How do states of matter change?

2 Answers
Aug 11, 2016

By application of energy


When a solid is heated it changes to a liquid. Further heating converts a liquid to a gas. The inverse process produces results in reverse order i.e. gas->liquid->solid.

Aug 29, 2016

Entropy. Each state of matter has a different level of organization or disorder. Moving from one state to another requires or releases energy.


Oddly freezing is an exothermic reaction. When liquid water becomes a solid it becomes more organized and structured This is a decrease in entropy or disorder. As the natural tendency of all the universe is to go from order to disorder. Energy is released and the water becomes colder as it loses energy.

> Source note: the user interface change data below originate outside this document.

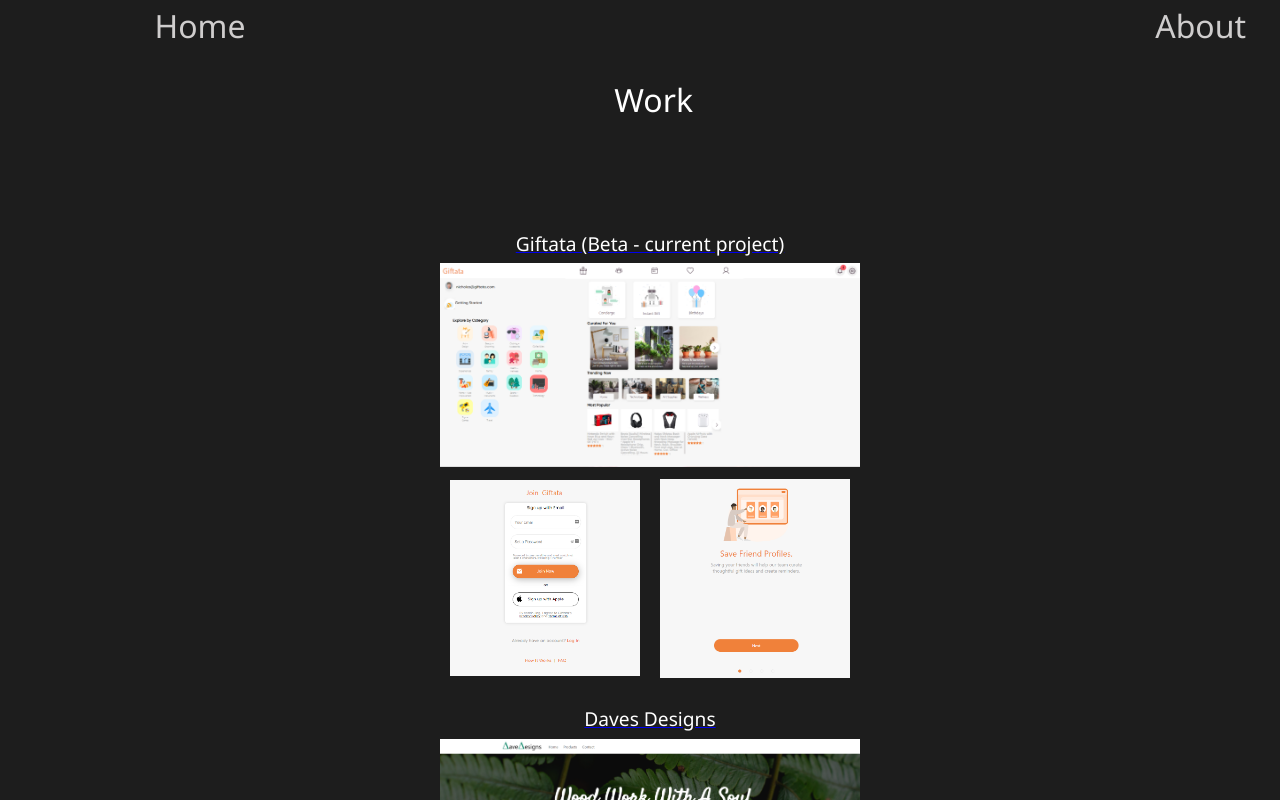
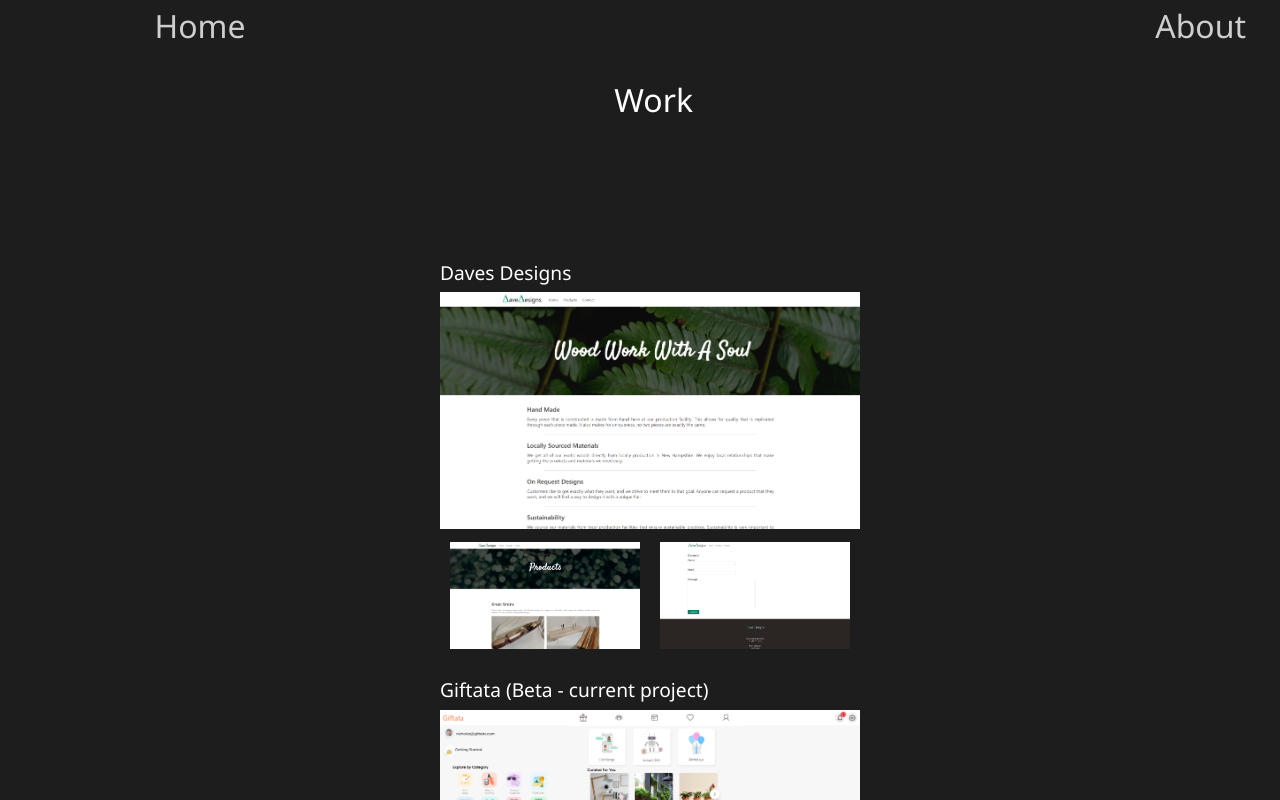
Before and after one commit to cerebrium/portfolioNext, a Next.js app: page /work in a window 1280 px wide. Built offline with nearby package versions, Linux system fonts and the light colour scheme.

Commit message:
build ready

```diff
--- a/package.json
+++ b/package.json
@@ -4,7 +4,7 @@
   "private": true,
   "scripts": {
     "dev": "next dev",
-    "build": "next build",
+    "build": "next build && next export",
     "start": "next start"
   },
   "dependencies": {
--- a/pages/work.tsx
+++ b/pages/work.tsx
@@ -69,8 +69,8 @@ const Work: React.FunctionComponent = () => {
             <h1 className={styles.workTitle}>Work</h1>
             <div className={styles.workContainerTwo}>
                 {/* giftata */}
-                <a href="https://beta.giftata.com/">
                 <div className={styles.giftataContainer}>
+                    <a href="https://beta.giftata.com/" target="_blank">
                         <h3>Giftata (Beta - current project)</h3>
                         <div>
                             <img
@@ -95,11 +95,11 @@ const Work: React.FunctionComponent = () => {
                                 />
                             </div>
                         </div>
+                    </a>
                 </div>
-                </a>
                 {/* daves designs */}
-                <a href="https://davedesigns.netlify.app/">
                 <div className={styles.daveContainer}>
+                    <a href="https://davedesigns.netlify.app/" target="_blank">
                         <h3>Daves Designs</h3>
                         <div>
                             <img
@@ -124,10 +124,11 @@ const Work: React.FunctionComponent = () => {
                                 />
                             </div>
                         </div>
+                    </a>
                 </div>
-                </a>
                 {/* crm */}
                 <div className={styles.crmContainer}>
+                    <a href="https://portfoliocrm.netlify.app/" target="_blank">
                         <h3>Crm (Desktop)</h3>
                         <div>
                             <img
@@ -152,6 +153,7 @@ const Work: React.FunctionComponent = () => {
                                 />
                             </div>
                         </div>
+                    </a>
                 </div>
             </div>
         </div>
--- a/styles/About.module.scss
+++ b/styles/About.module.scss
@@ -13,7 +13,7 @@
     'leftCircle mainContent rightCircle'
     ;
     background-color: rgb(29, 29, 29);
-    width: 100vw;
+    width: 100%;
     height: 100vh;
     overflow: hidden;
 
@@ -438,7 +438,7 @@
         }
         // animatino to make big
         .homeMakeBigDark {
-            animation: makeCircleWholeScreenBlacker 50s forwards;
+            animation: makeCircleWholeScreenBlacker 5s forwards;
         }
         .rightAppear {
             animation: makeAppear 1s forwards;
--- a/styles/Work.module.scss
+++ b/styles/Work.module.scss
@@ -113,8 +113,12 @@
         opacity: 1;
     }
 }
-
 .workMainContainer {
+    a {
+        text-decoration: none;
+        color: white;
+        z-index: 3;
+    }
     position: relative;
     background-color: rgb(29, 29, 29);
     width: 100vw;
@@ -148,9 +152,10 @@
     .workContainerTwo {
         grid-area: mainContent;
         display: grid;
-        overflow: auto;
+        overflow-y: auto;
+        overflow-x: hidden;
         height: 100%;
-        grid-template-columns: 33% 33% 33%;
+        grid-template-columns: 33.33% 33.33% 33.33%;
         grid-template-rows: 100%;
         grid-template-areas:
         'leftContent middleContent rightContent';
@@ -163,16 +168,19 @@
             position: absolute;
             top: 0px;
             grid-area: middleContent;
+            cursor: pointer;
         }
 
         .daveContainer {
             @extend %workImages;
             grid-area: leftContent;
+            cursor: pointer;
         }
 
         .crmContainer {
             @extend %workImages;
             grid-area: rightContent;
+            cursor: pointer;
         }
     }
     @keyframes delayVisibility {
--- a/styles/globals.scss
+++ b/styles/globals.scss
@@ -46,6 +46,8 @@ table {
 html, body {
 	height: 100vh;
 	width: 100vw;
+	background-color: rgb(29, 29, 29);
+	overflow: hidden;
 	::-webkit-scrollbar {
 		width: .5em;
 	}
```
Lines whose indentation alone changed are shown as unchanged.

Melting ice is an endothermic reaction. When solid water ( ice) is heated energy is added to the system. The energy is absorbed breaking the hydrogen bonds that hold the water molecules together as a solid. The temperature of the water does not increase until all of the solid is melted into a liquid. This is an increase in entropy as the water is less organized and structured than the ice.

The transitions from liquid to gas and gas to liquid are much the same. Water is more structured than gas ( steam) . So when a gas condenses into a liquid heat is released. (exothermic) This is why steam can burn if it touches skin. Turning water into steam requires energy ( endothermic)